Visitors are asked wear face coverings and to pre-book free tickets for allocated time slots in advance via edinburghmuseums.org.uk
City Art Centre at 40
Over the past 40 years the City Art Centre has housed over 500 exhibitions, shown priceless treasures from across the world to priceless paintings made by Edinburgh children and welcomed 100,000’s of visitors through its doors and is now a well-established, respected and cherished Scottish cultural resource.
Other activities marking the 40th anniversary in the coming weeks include; The City Art Centre is 40!, a curated a digital exhibition of much-loved and favourite paintings chosen by past members of staff, artists and people closely involved with the City Art Centre over the years presented via Art UK’s ‘Curations’ series.
Tessa Asquith-Lamb, one our best-loved local artists, has created two special videos with the City Art Centre’s Public Programmes section to celebrate the milestone, featuring the artist’s favourite painting, ‘Tristan and Isolde’ by John Duncan. Asquith-Lamb tells us why Tristan and Isolde is so special, and demonstrates a special art activity everyone can do at home while we are not able to visit the gallery in person.

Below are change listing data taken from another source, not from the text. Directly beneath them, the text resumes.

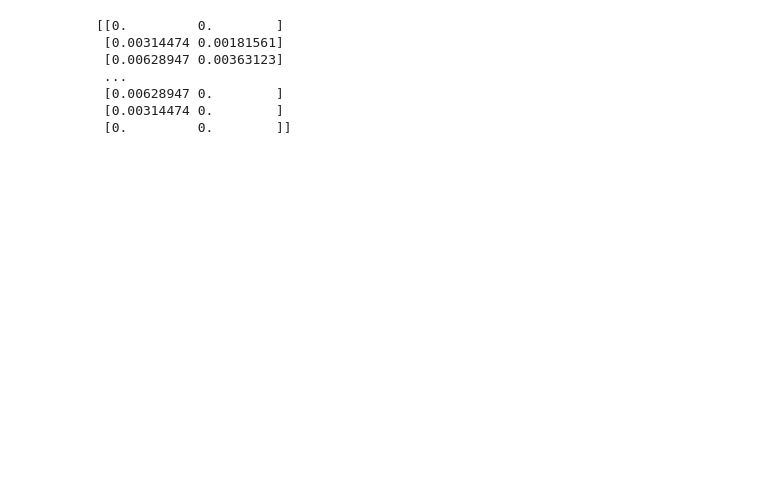
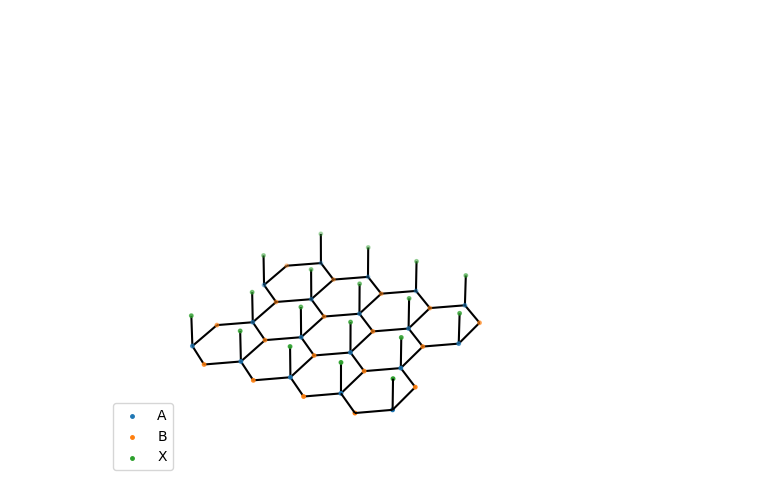
Before and after one commit to Ruberhauptmann/masters-thesis-manuscript, a Jupyter notebook: images/generate_lattice_images.ipynb, the cells around one changed output. Saved outputs shown, nothing was run; the diff lists cells and outputs as text; code cells hidden in the pictures; blank space fills up the shorter version.

```diff
--- a/images/generate_lattice_images.ipynb
+++ b/images/generate_lattice_images.ipynb
@@ -80,21 +73,35 @@ plt.savefig('graphene brillouin_zone.pdf', bbox_inches='tight')
 [figure]
-# %%
-path = lp.disptools.DispersionPath(dim=2)
-
-path.add(Gamma, "Gamma")
-path.add(M, "M")
-path.add(K, "K")
-
-path.x(a=a)
-path.cycle()
-
-vectors = path.build(n_sect=1000)
-print(vectors)
-# %% [output]
-[[0.         0.        ]
- [0.00314474 0.00181561]
- [0.00628947 0.00363123]
- ...
- [0.00628947 0.        ]
- [0.00314474 0.        ]
- [0.         0.        ]]
+# %%
+a_0 = 1
+a = np.sqrt(3) * a_0
+
+graphene_A = lp.Atom("A", radius=0.05)
+graphene_B = lp.Atom("B", radius=0.05)
+x_atom = lp.Atom("X", radius=0.05)
+
+basis = 0.5 * a * np.array([[1, np.sqrt(3), 0],
+                            [1, -np.sqrt(3), 0],
+                            [0, 0, 1]])
+
+latt = lp.Lattice(basis)
+
+
+latt.add_atom([0.5 * a, -0.5 * a / np.sqrt(3), 0], graphene_A)
+latt.add_atom([0.5 * a, 0.5 * a / np.sqrt(3), 0], graphene_B)
+latt.add_atom([0.5 * a, -0.5 * a / np.sqrt(3), 0.25 * a], x_atom)
+latt.add_connection(graphene_A, graphene_B, analyze=True)
+latt.add_connection(graphene_A, x_atom, analyze=True)
+
+structure = latt.build((7, 6, 0.8))
+
+ax = latt.plot()
+
+lp.plotting.hide_box(ax, axis=True)
+ax.set_axis_off()
+ax.set_zlim(0, 2.5)
+
+plt.legend(loc='lower left')
+
+plt.savefig('eg-x lattice.pdf', bbox_inches='tight')
+# %% [output]
+[figure, added]
```
Also changed, not shown: parts of 2 cells of this notebook, 15 other files.
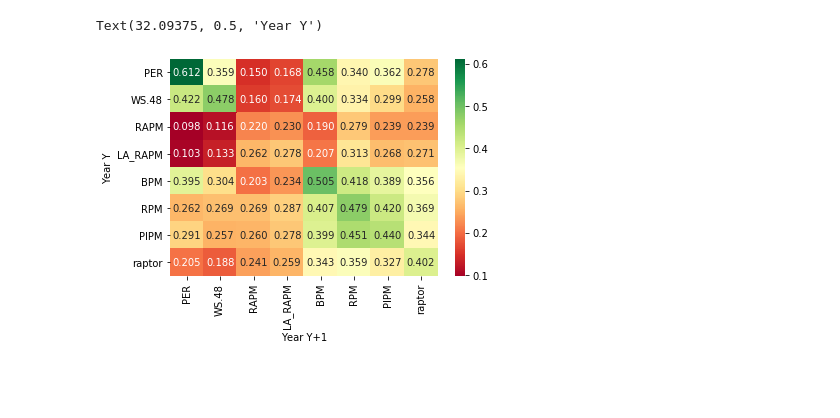
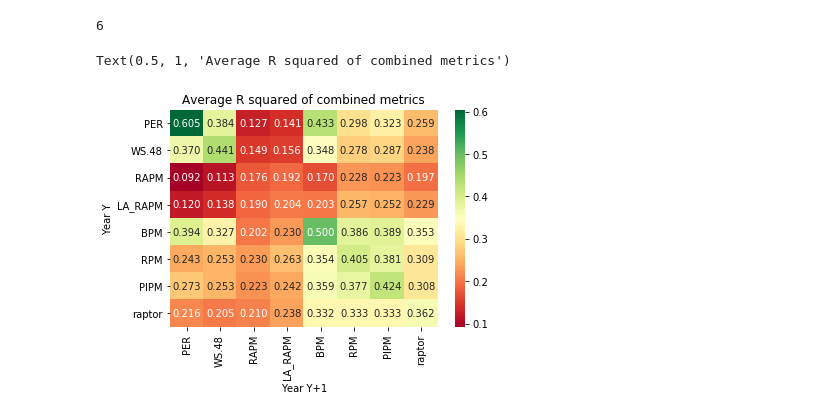
Before and after one commit to 903124/NBA_data_benchmark, a Jupyter notebook: NBA_benchmark.ipynb, the cells around one changed output. Saved outputs shown, nothing was run; the diff lists cells and outputs as text; code cells hidden in the pictures; blank space fills up the shorter version.

Commit message:
update metrics

```diff
--- a/NBA_benchmark.ipynb
+++ b/NBA_benchmark.ipynb
@@ -14,7 +14,8 @@ metrics = ['PER','WS.48','RAPM','LA_RAPM','BPM','RPM','PIPM','raptor']
 
 
 metric_matrix = np.zeros((len(metrics),len(metrics)))
-for year in range(13,18):
+year_range = range(13,19)
+for year in year_range:
     df_year_y_1 = qualify_df[qualify_df.Season == '20'+str(year)+'-'+str(year+1)]
     df_year_y_2 = qualify_df[qualify_df.Season == '20'+str(year+1)+'-'+str(year+2)]
     merge_df = pd.merge(df_year_y_1,df_year_y_2,on='PLAYER_ID').dropna()
@@ -22,11 +23,16 @@ for year in range(13,18):
     for i,metric_y_1 in enumerate(metrics):
         for j,metric_y_2 in enumerate(metrics):
             slope, intercept, r_value, p_value, std_err = stats.linregress(merge_df[metric_y_1 + '_x'], merge_df[metric_y_2 + '_y'])
-            metric_matrix[i][j] =  r_value**2
+            metric_matrix[i][j] +=  r_value**2 / len(year_range)
+# %%
+len(range(13,19))
+# %% [output]
+6
 # %%
 sns.heatmap(metric_matrix, annot=True, fmt="1.3f", xticklabels=metrics, yticklabels=metrics,cmap='RdYlGn')
 plt.xlabel('Year Y+1')
 plt.ylabel('Year Y')
+plt.title('Average R squared of combined metrics')
 # %% [output]
-Text(32.09375, 0.5, 'Year Y')
+Text(0.5, 1, 'Average R squared of combined metrics')
-[figure, old version]
+[figure, new version]
```
Also changed, not shown: parts of 5 cells of this notebook.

Having moved from its original home at The Royal High School on Regent Road to make way for the intended Scottish Assembly following Scottish Devolution, the City Art Centre found a new home in a purposefully refurbished five storey warehouse dating back to 1899 on Market Street, which was designed as an extension to The Scotsman building on North Bridge, having once housed the city’s fruit markets. The building was selected not only because of its architectural significance but also for its wrought iron framed structure which made it suitable to carrying the heavy floor loads required to house large volumes of visitors.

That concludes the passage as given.